[Data entries]
————————

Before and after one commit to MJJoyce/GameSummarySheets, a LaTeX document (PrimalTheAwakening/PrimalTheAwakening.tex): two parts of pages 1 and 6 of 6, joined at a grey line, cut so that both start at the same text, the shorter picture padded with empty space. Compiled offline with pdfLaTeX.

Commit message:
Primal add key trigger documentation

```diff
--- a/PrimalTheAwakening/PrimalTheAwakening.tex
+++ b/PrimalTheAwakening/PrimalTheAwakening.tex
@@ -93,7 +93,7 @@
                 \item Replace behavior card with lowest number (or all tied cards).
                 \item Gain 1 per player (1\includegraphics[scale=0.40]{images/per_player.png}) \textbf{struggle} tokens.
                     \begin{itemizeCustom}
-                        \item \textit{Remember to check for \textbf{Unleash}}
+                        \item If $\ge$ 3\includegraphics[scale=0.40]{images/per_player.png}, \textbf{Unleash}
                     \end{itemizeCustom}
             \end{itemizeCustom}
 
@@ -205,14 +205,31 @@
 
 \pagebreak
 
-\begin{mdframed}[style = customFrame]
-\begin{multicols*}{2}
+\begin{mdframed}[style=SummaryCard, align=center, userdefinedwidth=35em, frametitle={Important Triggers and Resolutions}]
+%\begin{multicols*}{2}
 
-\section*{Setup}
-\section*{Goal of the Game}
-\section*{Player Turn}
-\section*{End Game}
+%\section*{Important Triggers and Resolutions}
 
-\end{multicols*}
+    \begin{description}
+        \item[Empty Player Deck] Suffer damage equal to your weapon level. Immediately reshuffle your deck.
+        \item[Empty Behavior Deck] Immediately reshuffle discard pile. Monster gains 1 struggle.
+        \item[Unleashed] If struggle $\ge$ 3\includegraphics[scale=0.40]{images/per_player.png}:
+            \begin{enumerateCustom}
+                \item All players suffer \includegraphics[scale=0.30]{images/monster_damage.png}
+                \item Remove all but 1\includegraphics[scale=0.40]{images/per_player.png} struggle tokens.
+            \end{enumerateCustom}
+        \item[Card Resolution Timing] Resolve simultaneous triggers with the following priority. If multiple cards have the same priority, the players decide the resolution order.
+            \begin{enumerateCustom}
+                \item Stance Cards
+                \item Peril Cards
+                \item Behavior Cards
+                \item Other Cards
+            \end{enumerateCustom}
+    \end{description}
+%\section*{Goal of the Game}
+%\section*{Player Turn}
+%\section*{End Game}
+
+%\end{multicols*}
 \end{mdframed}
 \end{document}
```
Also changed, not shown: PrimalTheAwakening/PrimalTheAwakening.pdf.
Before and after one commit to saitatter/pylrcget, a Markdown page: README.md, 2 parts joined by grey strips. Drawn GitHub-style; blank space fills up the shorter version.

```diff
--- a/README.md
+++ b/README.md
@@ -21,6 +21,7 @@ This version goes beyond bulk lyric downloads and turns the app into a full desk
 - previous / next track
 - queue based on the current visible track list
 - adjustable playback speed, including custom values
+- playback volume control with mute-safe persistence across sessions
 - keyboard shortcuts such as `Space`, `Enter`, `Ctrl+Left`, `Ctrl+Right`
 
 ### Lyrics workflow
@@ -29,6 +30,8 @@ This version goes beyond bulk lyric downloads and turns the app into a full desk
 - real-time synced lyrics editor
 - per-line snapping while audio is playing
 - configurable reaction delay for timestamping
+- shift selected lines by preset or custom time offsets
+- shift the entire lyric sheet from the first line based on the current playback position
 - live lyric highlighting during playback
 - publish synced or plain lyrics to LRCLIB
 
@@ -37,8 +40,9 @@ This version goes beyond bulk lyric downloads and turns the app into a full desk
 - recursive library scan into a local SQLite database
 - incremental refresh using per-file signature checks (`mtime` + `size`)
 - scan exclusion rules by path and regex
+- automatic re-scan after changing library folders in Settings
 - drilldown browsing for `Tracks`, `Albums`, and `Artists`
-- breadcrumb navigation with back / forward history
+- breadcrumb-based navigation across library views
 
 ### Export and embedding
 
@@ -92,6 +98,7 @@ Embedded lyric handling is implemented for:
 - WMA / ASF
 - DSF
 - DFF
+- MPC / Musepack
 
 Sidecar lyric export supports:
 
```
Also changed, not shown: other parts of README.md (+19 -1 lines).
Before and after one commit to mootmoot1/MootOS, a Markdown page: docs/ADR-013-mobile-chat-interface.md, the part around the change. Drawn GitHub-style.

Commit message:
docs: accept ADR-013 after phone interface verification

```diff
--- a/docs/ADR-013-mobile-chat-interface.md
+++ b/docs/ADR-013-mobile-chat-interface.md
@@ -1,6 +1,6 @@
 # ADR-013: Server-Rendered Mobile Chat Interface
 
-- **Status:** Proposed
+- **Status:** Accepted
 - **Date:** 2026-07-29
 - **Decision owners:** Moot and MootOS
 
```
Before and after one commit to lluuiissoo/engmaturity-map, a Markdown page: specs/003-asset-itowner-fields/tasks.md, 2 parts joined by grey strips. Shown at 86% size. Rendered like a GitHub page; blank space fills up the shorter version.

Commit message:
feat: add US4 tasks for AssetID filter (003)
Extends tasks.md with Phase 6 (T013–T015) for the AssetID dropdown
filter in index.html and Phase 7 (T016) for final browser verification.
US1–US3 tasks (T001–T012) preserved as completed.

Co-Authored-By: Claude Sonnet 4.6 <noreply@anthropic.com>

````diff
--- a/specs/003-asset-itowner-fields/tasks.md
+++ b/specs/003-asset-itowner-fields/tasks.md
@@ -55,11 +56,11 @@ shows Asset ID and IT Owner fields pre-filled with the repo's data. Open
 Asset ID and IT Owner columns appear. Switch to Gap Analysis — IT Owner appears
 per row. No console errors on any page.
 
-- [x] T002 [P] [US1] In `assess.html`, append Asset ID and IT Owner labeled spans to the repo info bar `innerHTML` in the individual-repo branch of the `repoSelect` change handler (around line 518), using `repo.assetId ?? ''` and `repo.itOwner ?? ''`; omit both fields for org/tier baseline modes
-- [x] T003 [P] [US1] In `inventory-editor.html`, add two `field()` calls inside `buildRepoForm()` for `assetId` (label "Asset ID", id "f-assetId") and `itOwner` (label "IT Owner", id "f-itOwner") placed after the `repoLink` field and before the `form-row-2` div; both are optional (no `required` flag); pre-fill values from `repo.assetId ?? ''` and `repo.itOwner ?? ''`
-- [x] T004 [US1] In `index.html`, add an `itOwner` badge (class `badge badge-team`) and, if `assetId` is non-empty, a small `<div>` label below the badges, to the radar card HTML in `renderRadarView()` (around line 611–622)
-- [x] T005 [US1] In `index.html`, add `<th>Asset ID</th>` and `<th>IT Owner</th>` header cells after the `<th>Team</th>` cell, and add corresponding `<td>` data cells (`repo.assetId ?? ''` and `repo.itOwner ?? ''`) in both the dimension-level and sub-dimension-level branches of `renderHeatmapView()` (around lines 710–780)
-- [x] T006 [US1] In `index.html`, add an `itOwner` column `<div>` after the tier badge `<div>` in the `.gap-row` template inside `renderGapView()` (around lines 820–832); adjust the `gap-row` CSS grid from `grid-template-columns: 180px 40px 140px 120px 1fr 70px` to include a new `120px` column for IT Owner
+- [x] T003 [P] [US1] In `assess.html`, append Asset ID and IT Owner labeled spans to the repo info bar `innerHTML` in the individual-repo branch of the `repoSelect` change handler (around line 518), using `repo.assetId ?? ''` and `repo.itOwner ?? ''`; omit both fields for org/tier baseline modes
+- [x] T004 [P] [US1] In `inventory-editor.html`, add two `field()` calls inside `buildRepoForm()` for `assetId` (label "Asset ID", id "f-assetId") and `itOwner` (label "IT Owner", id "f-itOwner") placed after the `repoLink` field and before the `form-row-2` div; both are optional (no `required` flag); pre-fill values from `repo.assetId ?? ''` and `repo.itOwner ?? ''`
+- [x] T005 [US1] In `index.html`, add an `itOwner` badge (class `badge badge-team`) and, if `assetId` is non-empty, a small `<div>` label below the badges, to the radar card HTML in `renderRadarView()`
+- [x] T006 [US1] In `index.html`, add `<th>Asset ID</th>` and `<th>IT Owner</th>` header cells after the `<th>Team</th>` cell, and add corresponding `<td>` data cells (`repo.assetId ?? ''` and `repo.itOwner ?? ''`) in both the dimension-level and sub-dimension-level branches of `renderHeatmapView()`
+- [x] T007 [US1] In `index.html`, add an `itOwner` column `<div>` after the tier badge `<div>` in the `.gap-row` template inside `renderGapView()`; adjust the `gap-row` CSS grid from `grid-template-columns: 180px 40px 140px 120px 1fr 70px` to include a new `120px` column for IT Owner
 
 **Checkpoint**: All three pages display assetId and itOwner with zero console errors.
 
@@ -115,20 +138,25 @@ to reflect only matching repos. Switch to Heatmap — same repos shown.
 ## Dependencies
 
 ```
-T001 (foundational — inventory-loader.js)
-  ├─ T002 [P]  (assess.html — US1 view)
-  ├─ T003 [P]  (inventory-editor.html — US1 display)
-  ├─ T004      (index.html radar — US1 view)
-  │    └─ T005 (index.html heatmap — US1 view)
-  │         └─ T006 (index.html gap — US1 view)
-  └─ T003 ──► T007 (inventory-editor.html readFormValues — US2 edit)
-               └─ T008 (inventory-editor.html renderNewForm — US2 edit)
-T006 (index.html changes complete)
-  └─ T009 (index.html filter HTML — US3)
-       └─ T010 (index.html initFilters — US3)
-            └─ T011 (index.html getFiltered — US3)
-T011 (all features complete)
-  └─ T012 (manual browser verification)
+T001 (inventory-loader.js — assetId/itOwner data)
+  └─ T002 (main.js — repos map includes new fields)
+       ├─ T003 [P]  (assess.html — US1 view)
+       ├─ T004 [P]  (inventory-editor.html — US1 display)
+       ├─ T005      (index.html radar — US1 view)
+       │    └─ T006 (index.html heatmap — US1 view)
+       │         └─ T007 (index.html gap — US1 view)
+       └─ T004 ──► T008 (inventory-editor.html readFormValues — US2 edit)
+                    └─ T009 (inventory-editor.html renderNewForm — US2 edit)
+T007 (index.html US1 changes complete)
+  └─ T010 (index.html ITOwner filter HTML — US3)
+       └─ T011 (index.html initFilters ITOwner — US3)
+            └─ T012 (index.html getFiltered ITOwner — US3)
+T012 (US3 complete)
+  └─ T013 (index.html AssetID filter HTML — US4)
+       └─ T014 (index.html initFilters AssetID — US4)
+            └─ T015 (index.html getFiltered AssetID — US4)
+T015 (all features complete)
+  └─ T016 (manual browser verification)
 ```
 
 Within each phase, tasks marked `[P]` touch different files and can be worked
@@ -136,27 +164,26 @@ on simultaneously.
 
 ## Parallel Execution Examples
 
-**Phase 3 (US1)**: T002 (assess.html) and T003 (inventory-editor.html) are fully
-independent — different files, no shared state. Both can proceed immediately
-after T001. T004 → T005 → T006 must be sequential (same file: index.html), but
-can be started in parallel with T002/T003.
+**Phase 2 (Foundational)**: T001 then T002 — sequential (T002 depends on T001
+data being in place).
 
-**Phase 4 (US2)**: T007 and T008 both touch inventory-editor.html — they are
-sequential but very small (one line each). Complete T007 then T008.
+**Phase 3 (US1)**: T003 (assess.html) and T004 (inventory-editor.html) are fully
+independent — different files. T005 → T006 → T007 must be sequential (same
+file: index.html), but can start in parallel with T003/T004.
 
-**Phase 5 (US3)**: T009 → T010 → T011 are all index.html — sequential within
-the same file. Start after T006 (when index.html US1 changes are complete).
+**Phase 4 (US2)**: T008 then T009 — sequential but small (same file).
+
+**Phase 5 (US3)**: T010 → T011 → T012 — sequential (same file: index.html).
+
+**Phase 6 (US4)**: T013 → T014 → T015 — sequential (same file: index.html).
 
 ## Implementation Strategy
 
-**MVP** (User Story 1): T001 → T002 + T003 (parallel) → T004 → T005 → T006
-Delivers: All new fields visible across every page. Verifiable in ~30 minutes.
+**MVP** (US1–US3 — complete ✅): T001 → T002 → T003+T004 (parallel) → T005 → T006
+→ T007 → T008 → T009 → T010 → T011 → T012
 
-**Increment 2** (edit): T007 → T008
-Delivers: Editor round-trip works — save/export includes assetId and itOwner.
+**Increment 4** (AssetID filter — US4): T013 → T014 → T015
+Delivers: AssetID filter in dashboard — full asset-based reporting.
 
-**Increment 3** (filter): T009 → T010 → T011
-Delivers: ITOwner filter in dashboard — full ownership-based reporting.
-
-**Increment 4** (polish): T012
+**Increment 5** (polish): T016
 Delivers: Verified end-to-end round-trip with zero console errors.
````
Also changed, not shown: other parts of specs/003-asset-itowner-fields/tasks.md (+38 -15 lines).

————————

# [What is being asked]
Across the preceding records, count the lines with the word "getFiltered" in them and give that figure alone.

# [Task output]
3